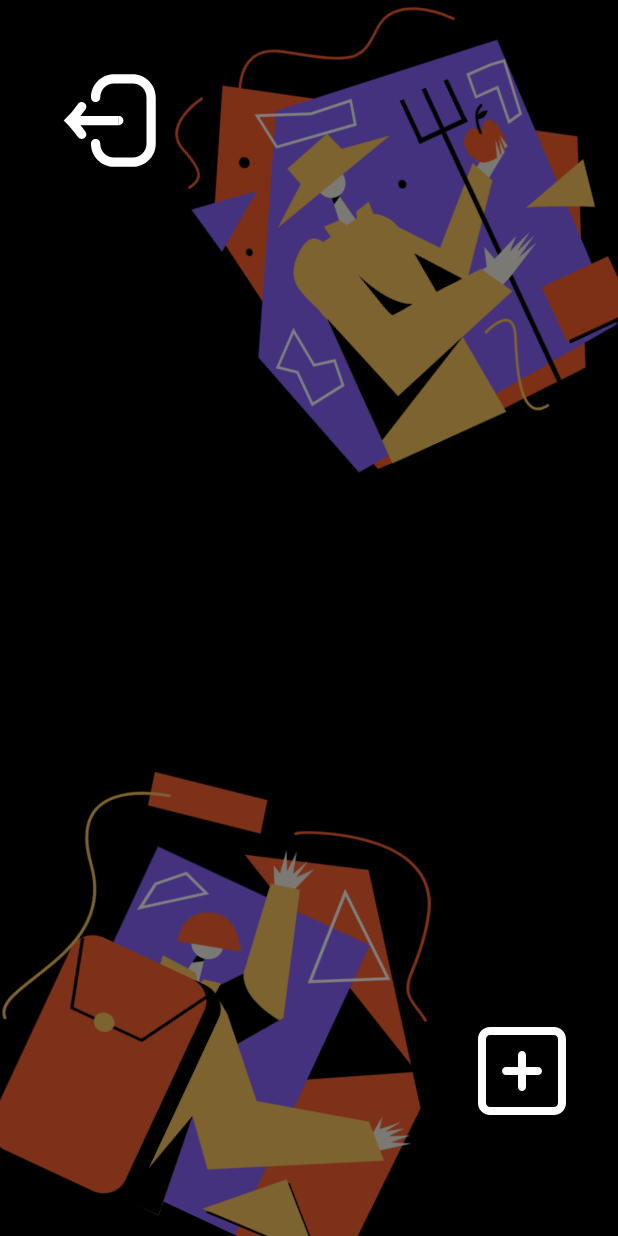
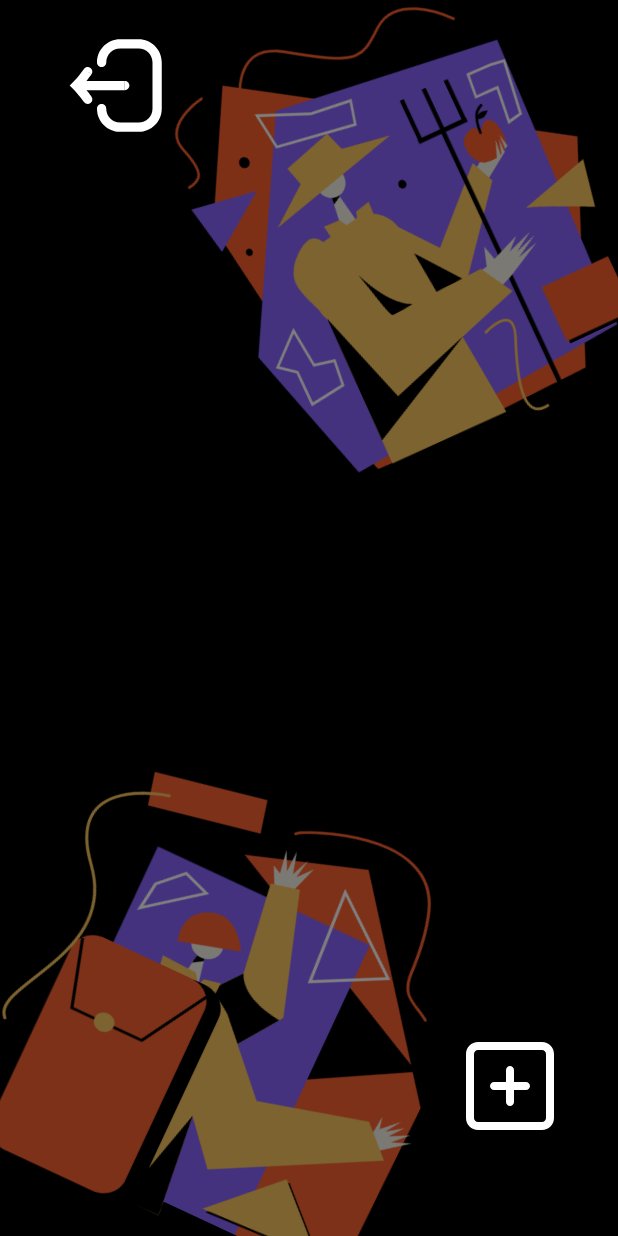
Before and after one commit to Vlazzzz/ToDoApp-ANDROID, an Android app: the HomeFragment screen opened through its navigation route, on a phone screen of 412 x 824 dp. Run offline under Robolectric (Android 15) with nearby library versions, the phone set to English and light mode, and no system bars; our stand-ins replace Firebase (no records; nobody signed in at launch, a user with empty details on screens opened directly).

Commit message:
Update add button margins

```diff
--- a/ToDoApp2/app/src/main/res/layout/fragment_home.xml
+++ b/ToDoApp2/app/src/main/res/layout/fragment_home.xml
@@ -53,8 +53,9 @@
         android:id="@+id/addBtnHome"
         android:layout_width="64dp"
         android:layout_height="64dp"
-        android:layout_marginTop="10dp"
-        android:layout_marginEnd="32dp"
+        android:layout_marginEnd="40dp"
+        android:layout_marginTop="20dp"
+        android:layout_marginBottom="12dp"
         android:src="@drawable/addtask"
         app:layout_constraintEnd_toEndOf="parent"
         app:layout_constraintTop_toBottomOf="@+id/recyclerView" />
@@ -63,12 +64,13 @@
         android:id="@+id/logoutBtnHome"
         android:layout_width="74dp"
         android:layout_height="74dp"
-        android:layout_marginStart="36dp"
+        android:layout_marginStart="40dp"
         android:layout_marginTop="20dp"
         android:layout_marginBottom="12dp"
         android:src="@drawable/logout_white"
         app:layout_constraintBottom_toTopOf="@+id/recyclerView"
         app:layout_constraintStart_toStartOf="parent"
-        app:layout_constraintTop_toTopOf="parent" />
+        app:layout_constraintTop_toTopOf="parent"
+        app:layout_constraintVertical_bias="0.0" />
 
 </androidx.constraintlayout.widget.ConstraintLayout>
```
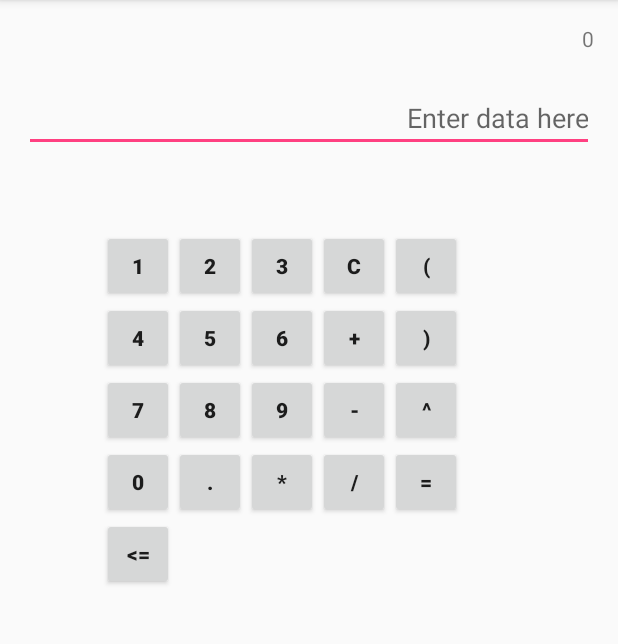
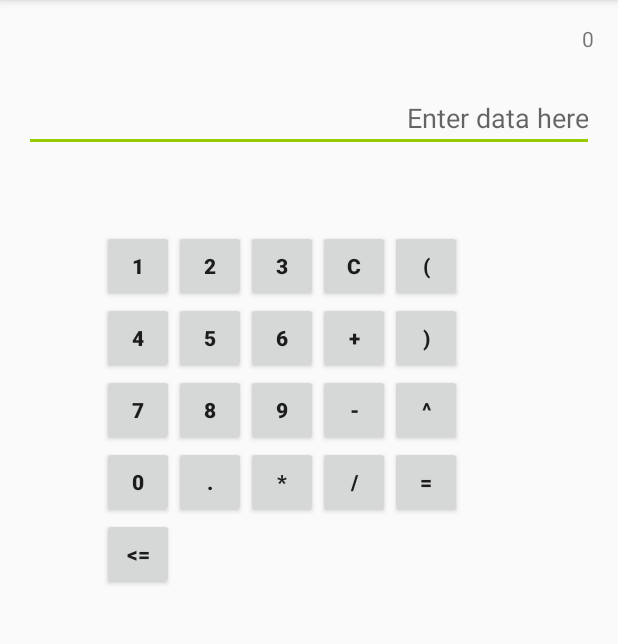
Before and after one commit to vonschbo/my-simple-android-calculator, an Android app: the screen it shows after launch (MainActivity), on a phone screen of 412 x 824 dp, the part 84-728 px from its top. Run offline under Robolectric (Android 15) with nearby library versions, the phone set to English and light mode, and no system bars.

Commit message:
change edittext color and disable the cursor pointer

```diff
--- a/app/src/main/java/geo/com/example/bo/comp6442_assignment_2_2016/MainActivity.java
+++ b/app/src/main/java/geo/com/example/bo/comp6442_assignment_2_2016/MainActivity.java
@@ -60,6 +60,6 @@ public class MainActivity extends AppCompatActivity {
     //press "="
     public void getResult(View view) throws ParserException {
         ParserTreeNew pt = new ParserTreeNew();
-        textView.setText((""+pt.evaluate(editText.getText().toString())));
+        textView.setText(("The result is"+pt.evaluate(editText.getText().toString())));
     }
 }
--- a/app/src/main/res/layout/activity_main.xml
+++ b/app/src/main/res/layout/activity_main.xml
@@ -25,7 +25,9 @@
         android:gravity="right"
         android:layout_below="@+id/textView"
         android:layout_alignParentRight="true"
-        android:layout_alignParentEnd="true" />
+        android:layout_alignParentEnd="true"
+        android:cursorVisible="false"
+        android:backgroundTint="@android:color/holo_green_light"/>
 
     <Button
         style="?android:attr/buttonStyleSmall"
```
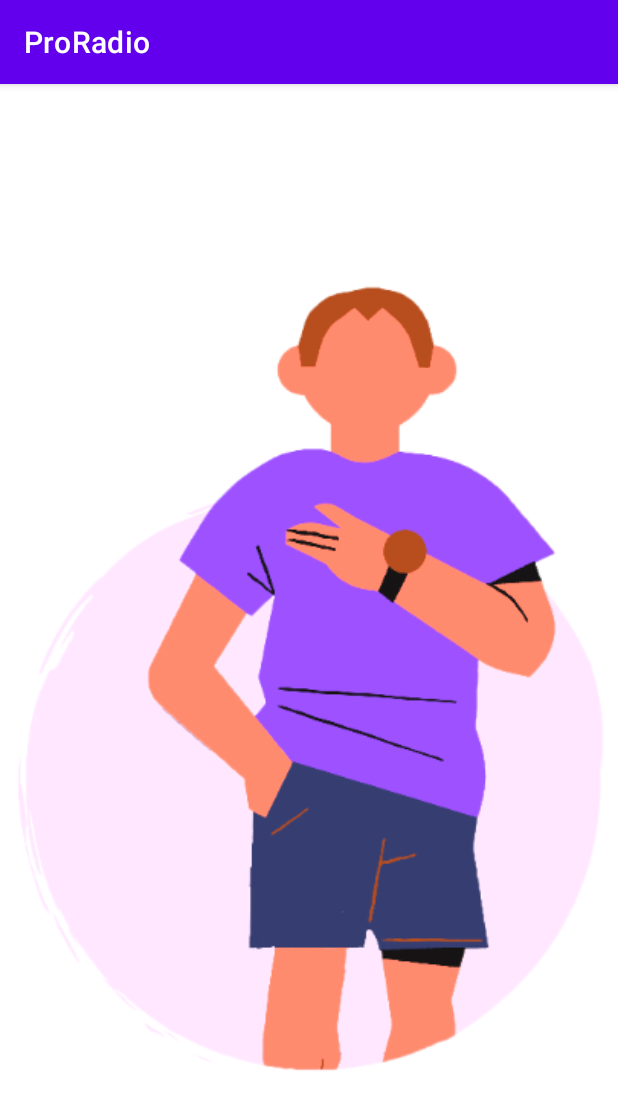
After one commit to Tajlo4ek/ProRadio, an Android app: the SplashActivity screen opened directly, with no data from a screen before it, on a phone screen of 412 x 824 dp. The commit adds this screen. Shown: the top 1110 px of the screen. Run offline under Robolectric (Android 15) with nearby library versions, the phone set to English and light mode, and no system bars; 1 statement that could not run was skipped.

Commit message:
Add splash pre load radio list

```diff
--- a/app/src/main/java/com/tajlok/proradio/ImageBuffer.java
+++ b/app/src/main/java/com/tajlok/proradio/ImageBuffer.java
@@ -12,11 +12,19 @@ import androidx.core.content.res.ResourcesCompat;
 import java.io.InputStream;
 import java.net.HttpURLConnection;
 import java.net.URL;
+import java.util.ArrayList;
 import java.util.HashMap;
+import java.util.List;
 
 public class ImageBuffer {
 
     private static final HashMap<String, Drawable> images = new HashMap<>();
+
+    private static List<Radio> radioList;
+
+    public static void LoadRadio() {
+        radioList = Radio.loadFromUrl("https://newradiobacklast.herokuapp.com/radio_channel");
+    }
 
     public static Drawable GetImage(String url) {
         if (images.containsKey(url)) {
@@ -28,6 +36,10 @@ public class ImageBuffer {
         images.put(url, image);
 
         return image;
+    }
+
+    public static List<Radio> GetRadioList() {
+        return new ArrayList<>(radioList);
     }
 
     @SuppressLint("UseCompatLoadingForDrawables")
--- a/app/src/main/java/com/tajlok/proradio/Radio.java
+++ b/app/src/main/java/com/tajlok/proradio/Radio.java
@@ -57,16 +57,19 @@ public class Radio {
         return newList;
     }
 
-    public static List<Radio> loadFromUrl(String url) throws IOException, JSONException {
+    public static List<Radio> loadFromUrl(String url) {
 
+        try {
             InputStream is = (InputStream) new URL(url).getContent();
             ByteArrayOutputStream result = new ByteArrayOutputStream();
             byte[] buffer = new byte[1024];
             for (int length; (length = is.read(buffer)) != -1; ) {
                 result.write(buffer, 0, length);
             }
-
             return radioListFromJson(new JSONArray(result.toString("UTF-8")));
+        } catch (Exception ignored) {
+            return new ArrayList<Radio>();
+        }
     }
 
 
--- /dev/null
+++ b/app/src/main/java/com/tajlok/proradio/SplashActivity.java
@@ -0,0 +1,36 @@
+package com.tajlok.proradio;
+
+import android.content.Context;
+import android.content.Intent;
+import android.os.Bundle;
+
+import androidx.appcompat.app.AppCompatActivity;
+
+public class SplashActivity extends AppCompatActivity {
+
+    @Override
+    protected void onCreate(Bundle savedInstanceState) {
+        super.onCreate(savedInstanceState);
+        setContentView(R.layout.splash_activity);
+
+        Context context = this;
+
+        new Thread(new Runnable() {
+            @Override
+            public void run() {
+                try {
+                    Thread.sleep(1000);
+
+                    ImageBuffer.LoadRadio();
+
+                    Intent intentMain = new Intent(context, MainActivity.class);
+                    startActivity(intentMain);
+
+                } catch (InterruptedException e) {
+                    e.printStackTrace();
+                }
+                finish();
+            }
+        }).start();
+    }
+}
--- /dev/null
+++ b/app/src/main/res/layout/splash_activity.xml
@@ -0,0 +1,15 @@
+<?xml version="1.0" encoding="utf-8"?>
+<androidx.appcompat.widget.LinearLayoutCompat xmlns:android="http://schemas.android.com/apk/res/android"
+    xmlns:app="http://schemas.android.com/apk/res-auto"
+    xmlns:tools="http://schemas.android.com/tools"
+    android:layout_width="match_parent"
+    android:layout_height="match_parent">
+
+    <ImageView
+        android:id="@+id/imageView"
+        android:layout_width="match_parent"
+        android:layout_height="match_parent"
+        app:srcCompat="@drawable/splash"
+        tools:layout_editor_absoluteX="70dp"
+        tools:layout_editor_absoluteY="176dp" />
+</androidx.appcompat.widget.LinearLayoutCompat>
```
Also changed, not shown: app/src/main/AndroidManifest.xml (+7 -1 lines), app/src/main/java/com/tajlok/proradio/MainActivity.java (+2 -5 lines), app/src/main/res/drawable-xxxhdpi/splash.png (added). Lines whose indentation alone changed are shown as unchanged.
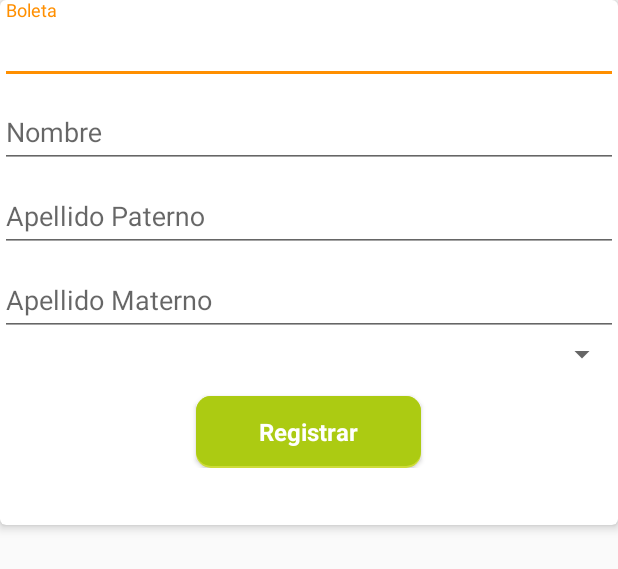
After one commit to luisrodean/UpiicsaMath, an Android app: the layout fragment_registro_alumno.xml on its own in the app's theme, with its tools: preview values and no code run, on a phone screen of 412 x 824 dp. The commit adds this screen. Shown: the top 569 px of the screen. Run offline under Robolectric (Android 15) with nearby library versions, the phone set to English and light mode, and no system bars.

Commit message:
Card view en horarios

```diff
--- /dev/null
+++ b/app/src/main/res/layout/fragment_registro_alumno.xml
@@ -0,0 +1,128 @@
+<?xml version="1.0" encoding="utf-8"?>
+<android.support.v7.widget.CardView xmlns:android="http://schemas.android.com/apk/res/android"
+    xmlns:card_view="http://schemas.android.com/apk/res-auto"
+
+
+    android:layout_width="match_parent"
+    android:layout_height="350dp"
+    card_view:cardCornerRadius="4dp"
+    card_view:cardElevation="4dp">
+
+        <!-- Login progress -->
+        <ProgressBar
+            android:id="@+id/login_progress"
+            style="?android:attr/progressBarStyleLarge"
+            android:layout_width="wrap_content"
+            android:layout_height="wrap_content"
+            android:layout_marginBottom="8dp"
+            android:indeterminate="true"
+            android:visibility="gone" />
+
+        <ScrollView
+            android:id="@+id/login_form"
+            android:layout_width="match_parent"
+            android:layout_height="match_parent"
+            android:layout_gravity="center_vertical">
+
+            <LinearLayout
+                android:id="@+id/upiicsa_login_form"
+                android:layout_width="match_parent"
+                android:layout_height="wrap_content"
+                android:foregroundGravity="center_vertical"
+                android:gravity="center_vertical|center|center_horizontal"
+                android:orientation="vertical">
+
+                <android.support.design.widget.TextInputLayout
+                    android:layout_width="match_parent"
+                    android:layout_height="wrap_content">
+
+                    <EditText
+                        android:id="@+id/txt_registro_id_boleta"
+                        android:layout_width="match_parent"
+                        android:layout_height="wrap_content"
+                        android:hint="@string/txt_registro_id_boleta"
+                        android:inputType="numberSigned"
+                        android:maxLines="1"
+                        android:singleLine="true"
+                        android:gravity="center_vertical"/>
+
+                </android.support.design.widget.TextInputLayout>
+
+                <android.support.design.widget.TextInputLayout
+                    android:layout_width="match_parent"
+                    android:layout_height="wrap_content">
+
+                    <EditText
+                        android:id="@+id/txt_registro_nombre"
+                        android:layout_width="match_parent"
+                        android:layout_height="wrap_content"
+                        android:hint="@string/txt_registro_nombre"
+                        android:inputType="textNoSuggestions"
+                        android:maxLines="1"
+                        android:singleLine="true"
+                        android:gravity="center_vertical"/>
+
+                </android.support.design.widget.TextInputLayout>
+
+                <android.support.design.widget.TextInputLayout
+                    android:layout_width="match_parent"
+                    android:layout_height="wrap_content">
+
+                    <EditText
+                        android:id="@+id/txt_registro_apellido_paterno"
+                        android:layout_width="match_parent"
+                        android:layout_height="wrap_content"
+                        android:hint="@string/txt_registro_apellido_paterno"
+                        android:inputType="textNoSuggestions"
+                        android:maxLines="1"
+                        android:singleLine="true"
+                        android:gravity="center_vertical" />
+
+                </android.support.design.widget.TextInputLayout>
+
+                <android.support.design.widget.TextInputLayout
+                    android:layout_width="match_parent"
+                    android:layout_height="wrap_content">
+
+                    <EditText
+                        android:id="@+id/txt_registro_apellido_materno"
+                        android:layout_width="match_parent"
+                        android:layout_height="wrap_content"
+                        android:hint="@string/txt_registro_apellido_materno"
+                        android:inputType="textNoSuggestions"
+                        android:maxLines="1"
+                        android:singleLine="true"
+                        android:gravity="center_vertical" />
+
+                </android.support.design.widget.TextInputLayout>
+
+                <android.support.design.widget.TextInputLayout
+                    android:layout_width="match_parent"
+                    android:layout_height="wrap_content">
+
+                    <Spinner
+                        android:id="@+id/spn_registro_licenciatura"
+                        android:layout_width="match_parent"
+                        android:layout_height="wrap_content"
+                        android:hint="@string/spn_registro_licenciatura"
+                        android:inputType="textNoSuggestions"
+                        android:maxLines="1"
+                        android:singleLine="true"
+                        android:gravity="center_vertical" />
+
+                </android.support.design.widget.TextInputLayout>
+
+
+                <Button
+                    android:id="@+id/btn_registro_Registrar"
+                    style="@style/Widget.Button.Standar"
+                    android:layout_width="150dp"
+                    android:layout_height="wrap_content"
+                    android:layout_marginTop="16dp"
+                    android:text="@string/btn_registro_Registrar"
+                    android:textStyle="bold" />
+
+            </LinearLayout>
+        </ScrollView>
+
+</android.support.v7.widget.CardView>
--- a/app/src/main/res/values/strings.xml
+++ b/app/src/main/res/values/strings.xml
@@ -78,6 +78,25 @@
     <string name="error_incorrect_password">La contraseña es incorrecta</string>
     <string name="error_field_required">Campo requerio</string>
 
+    <!-- Strings related to fragment_registro_alumno -->
+    <string name="txt_registro_id_boleta">Boleta</string>
+    <string name="txt_registro_nombre">Nombre</string>
+    <string name="txt_registro_apellido_paterno">Apellido Paterno</string>
+    <string name="txt_registro_apellido_materno">Apellido Materno</string>
+    <string name="spn_registro_licenciatura">Licenciatura</string>
+    <string name="btn_registro_Registrar">Registrar</string>
+
+    <!-- Arreglo Strings "Carreras" related to fragment_registro_alumno
+    <Strinng-array name="Carreras">
+        <iten>Administración Industrial</iten>
+        <iten>Ingeniería Industrial</iten>
+        <iten>Ingenieria en Transporte</iten>
+        <iten>Ciencias de la Informática</iten>
+        <iten>Ingeniería en Informática</iten>
+    </Strinng-array>
+-->
+
+
     <!--Catalog fragment-->
     <string name="catalog_search_hit">Buscar por nombre   </string>
     <string name="title_activity_zoom_image">ZoomImage</string>
```
Also changed, not shown: app/src/main/java/com/belu/upiicsamath/database/AlumnoDAO.java (added, +46 -0 lines), app/src/main/java/com/belu/upiicsamath/database/UpicsaHorarioSQLiteHelper.java (added, +37 -0 lines), app/src/main/java/com/belu/upiicsamath/ui/activity/RegistroActivity.java (added, +92 -0 lines), 1 other file.
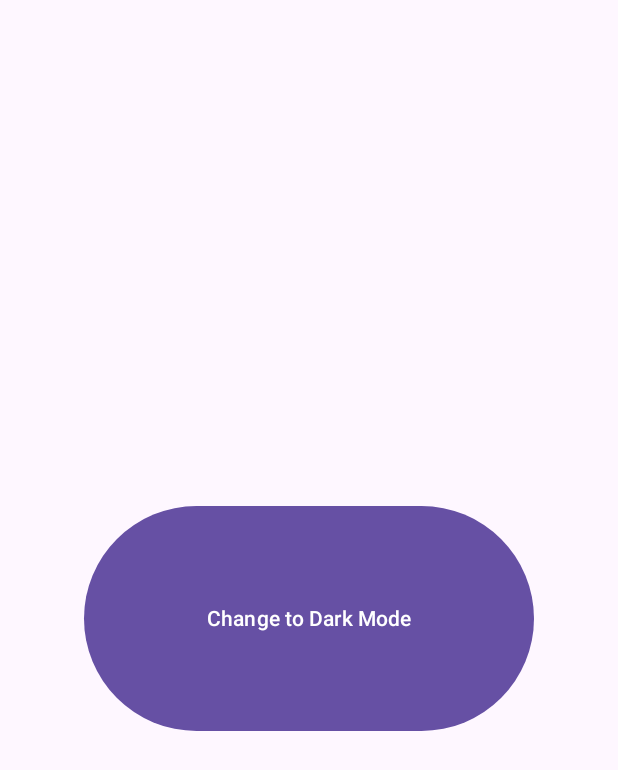
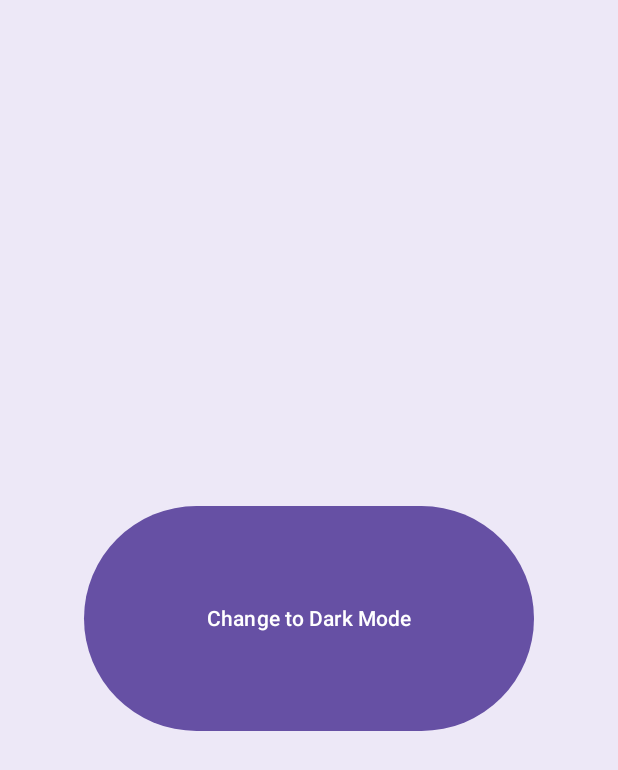
Before and after one commit to felipe-torress/into-the-darkness, an Android app built with Jetpack Compose: the screen it shows after launch (MainActivity), on a phone screen of 412 x 824 dp. Shown: the top 770 px of the screen. Run offline under Robolectric (Android 15) with nearby library versions, the phone set to English and light mode, and no system bars.

Commit message:
feat: add background colors and make navbar responsive to background color

```diff
--- a/app/src/main/java/com/example/intothedarkness/ui/theme/Color.kt
+++ b/app/src/main/java/com/example/intothedarkness/ui/theme/Color.kt
@@ -7,7 +7,7 @@ import androidx.compose.ui.graphics.Color
 val Purple80 = Color(0xFFd0bcff)
 val PurpleGrey80 = Color(0xFFccc2dc)
 val Pink80 = Color(0xFFefb8c8)
-val lightBackground = Color(0xFFffffff)
+val LightBackground = Color(0xFFede8f7)
 //endregion
 
 //region --- Dark Theme ---
@@ -15,4 +15,5 @@ val lightBackground = Color(0xFFffffff)
 val Purple40 = Color(0xFF6650a4)
 val PurpleGrey40 = Color(0xFF625b71)
 val Pink40 = Color(0xFF7d5260)
+val DarkBackground = Color(0xFF191b2a)
 //endregion
--- a/app/src/main/java/com/example/intothedarkness/ui/theme/Theme.kt
+++ b/app/src/main/java/com/example/intothedarkness/ui/theme/Theme.kt
@@ -14,13 +14,15 @@ import androidx.core.view.ViewCompat
 private val DarkColorScheme = darkColorScheme(
     primary = Purple80,
     secondary = PurpleGrey80,
-        tertiary = Pink80
+    tertiary = Pink80,
+    background = DarkBackground
 )
 
 private val LightColorScheme = lightColorScheme(
     primary = Purple40,
     secondary = PurpleGrey40,
-        tertiary = Pink40
+    tertiary = Pink40,
+    background = LightBackground
 
     /* Other default colors to override
 background = Color(0xFFFFFBFE),
@@ -48,6 +50,9 @@ fun IntoTheDarknessTheme(
         SideEffect {
             (view.context as Activity).window.statusBarColor = colorScheme.primary.toArgb()
             ViewCompat.getWindowInsetsController(view)?.isAppearanceLightStatusBars = darkTheme
+
+            (view.context as Activity).window.navigationBarColor = colorScheme.background.toArgb()
+            ViewCompat.getWindowInsetsController(view)?.isAppearanceLightNavigationBars = !darkTheme
         }
     }
 
```
Lines whose indentation alone changed are shown as unchanged.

········

Look through the entries above and list every line containing "tertiary".

* **SOLUTION TO THE EXERCISE**
-        tertiary = Pink80
+    tertiary = Pink80,
-        tertiary = Pink40
+    tertiary = Pink40,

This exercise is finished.